RECORDS SHOWN below:
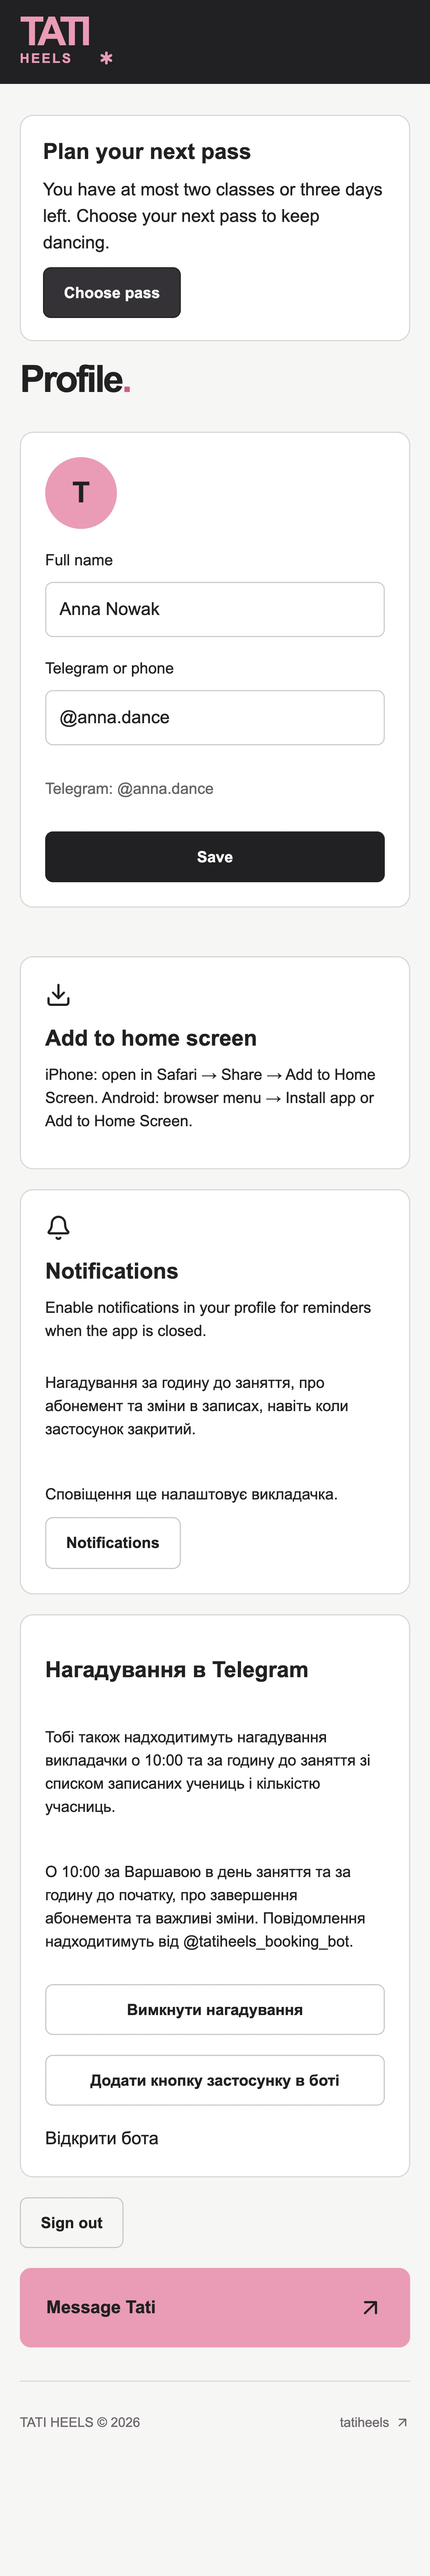
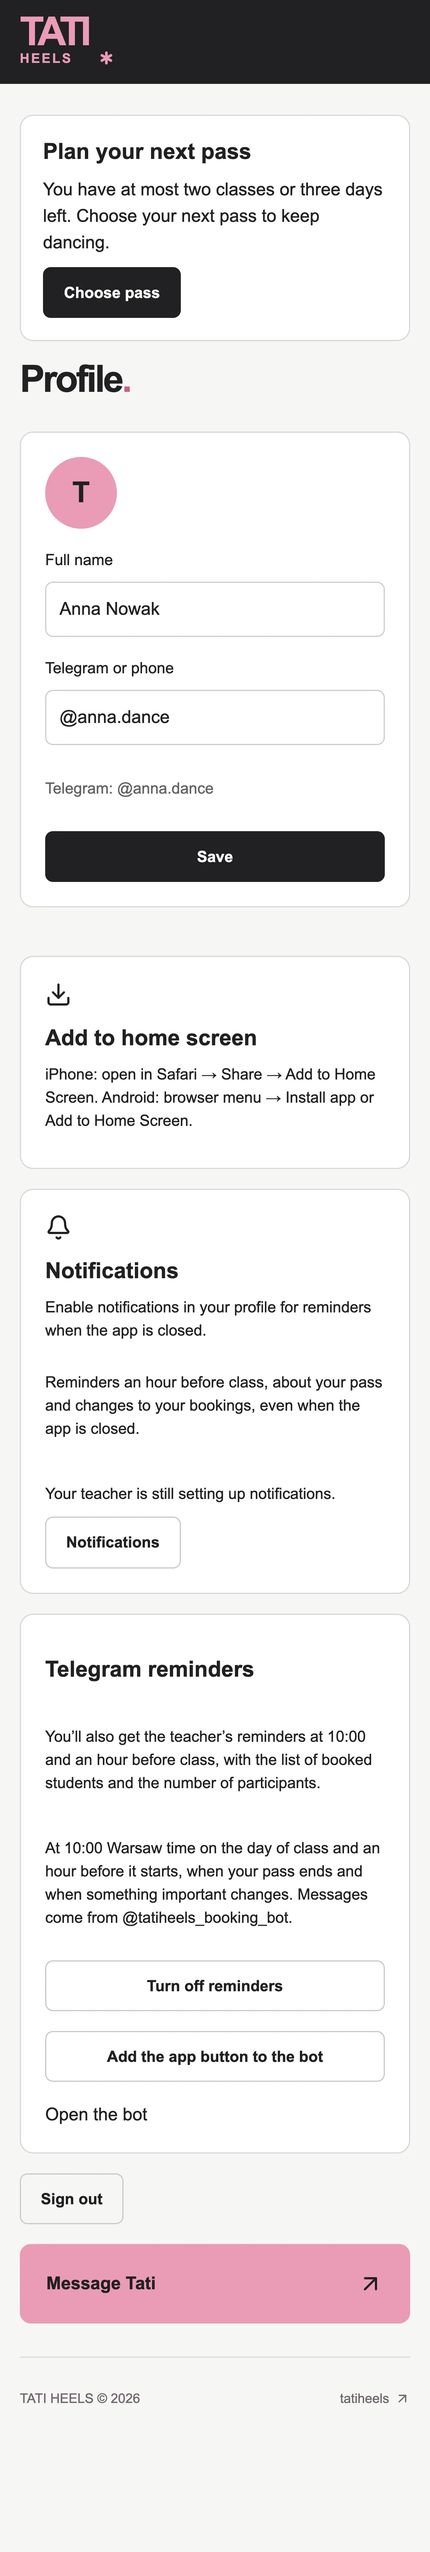
Tati Heels prototype: Profile in English, no seam under the status bar

diff --git a/index.html b/index.html
@@ -605,15 +605,15 @@ html[data-theme="dark"] .trash .bin{background:linear-gradient(#5a525d,#3b353e)}
 .proto-phone{position:relative;height:min(84vh,860px);aspect-ratio:414/939;border-radius:58px;background:#0c0a0d;box-shadow:0 0 0 1.5px #3a333c,inset 0 0 0 1px #000,0 40px 80px -30px rgba(0,0,0,.8)}
 .proto-scr{position:absolute;inset:12px;border-radius:47px;overflow:hidden;background:#212022;isolation:isolate}
 .pdev{position:absolute;left:0;top:0;width:390px;height:915px;transform-origin:0 0}
-.psb{position:absolute;left:0;top:0;width:390px;height:47px;background:var(--pbar);color:#fff;display:flex;align-items:center;justify-content:space-between;padding:4px 30px 0 44px;font:600 16px/1 -apple-system,BlinkMacSystemFont,"SF Pro Text",var(--f-display);letter-spacing:-.01em}
+.psb{position:absolute;left:0;top:0;z-index:2;width:390px;height:48px;background:var(--pbar);color:#fff;display:flex;align-items:center;justify-content:space-between;padding:4px 30px 0 44px;font:600 16px/1 -apple-system,BlinkMacSystemFont,"SF Pro Text",var(--f-display);letter-spacing:-.01em}
 .psb::after{content:"";position:absolute;left:50%;top:11px;width:122px;height:35px;margin-left:-61px;border-radius:20px;background:#000}
 .psb svg{display:block}.psb .ic{display:flex;gap:6px;align-items:center}
-.pvp{position:absolute;left:0;top:47px;width:390px;height:844px;overflow:hidden;background:#F6F5F3}
+.pvp{position:absolute;left:0;top:47px;width:390px;height:844px;overflow:hidden;background:linear-gradient(var(--pbar) 0 60px,#F6F5F3 60px calc(100% - 60px),var(--ptab) calc(100% - 60px))}
 .psc{position:absolute;inset:0;overflow-y:auto;overflow-x:hidden;overscroll-behavior:contain;scrollbar-width:none;-webkit-overflow-scrolling:touch}
 .psc::-webkit-scrollbar{display:none}
 .pct{position:relative;width:390px}
 .pct > img,.pov > img{display:block;width:390px;height:auto;user-select:none;-webkit-user-drag:none}
-.pfx{position:absolute;left:0;width:390px;pointer-events:none}
+.pfx{position:absolute;left:0;width:390px;pointer-events:none;z-index:1}
 .pfx img{display:block;width:390px;height:100%}
 .pfx .hs{pointer-events:auto}
 .pov{position:absolute;inset:0;z-index:5}
@@ -621,7 +621,7 @@ html[data-theme="dark"] .trash .bin{background:linear-gradient(#5a525d,#3b353e)}
 @keyframes pOv{from{opacity:0}}
 .pct.fade{animation:pFade .22s ease}
 @keyframes pFade{from{opacity:.35}}
-.phm{position:absolute;left:0;top:891px;width:390px;height:24px;background:var(--ptab)}
+.phm{position:absolute;left:0;top:890px;z-index:2;width:390px;height:25px;background:var(--ptab)}
 .phm::after{content:"";position:absolute;left:50%;bottom:8px;width:134px;height:5px;margin-left:-67px;border-radius:3px;background:#fff}
 .pdim{position:absolute;left:0;width:390px;background:#000;opacity:0;pointer-events:none;transition:opacity .26s;z-index:6}
 .pdev.ov .pdim{opacity:var(--pdim)}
End of RECORDS SHOWN.
» WHAT THE TASK REQUIRES
Among the lines of the material, find those that hold the word "display" and copy them.

» ANSWER TO THIS PROBLEM
-.psb{position:absolute;left:0;top:0;width:390px;height:47px;background:var(--pbar);color:#fff;display:flex;align-items:center;justify-content:space-between;padding:4px 30px 0 44px;font:600 16px/1 -apple-system,BlinkMacSystemFont,"SF Pro Text",var(--f-display);letter-spacing:-.01em}
+.psb{position:absolute;left:0;top:0;z-index:2;width:390px;height:48px;background:var(--pbar);color:#fff;display:flex;align-items:center;justify-content:space-between;padding:4px 30px 0 44px;font:600 16px/1 -apple-system,BlinkMacSystemFont,"SF Pro Text",var(--f-display);letter-spacing:-.01em}
 .psb svg{display:block}.psb .ic{display:flex;gap:6px;align-items:center}
 .psc::-webkit-scrollbar{display:none}
 .pct > img,.pov > img{display:block;width:390px;height:auto;user-select:none;-webkit-user-drag:none}
 .pfx img{display:block;width:390px;height:100%}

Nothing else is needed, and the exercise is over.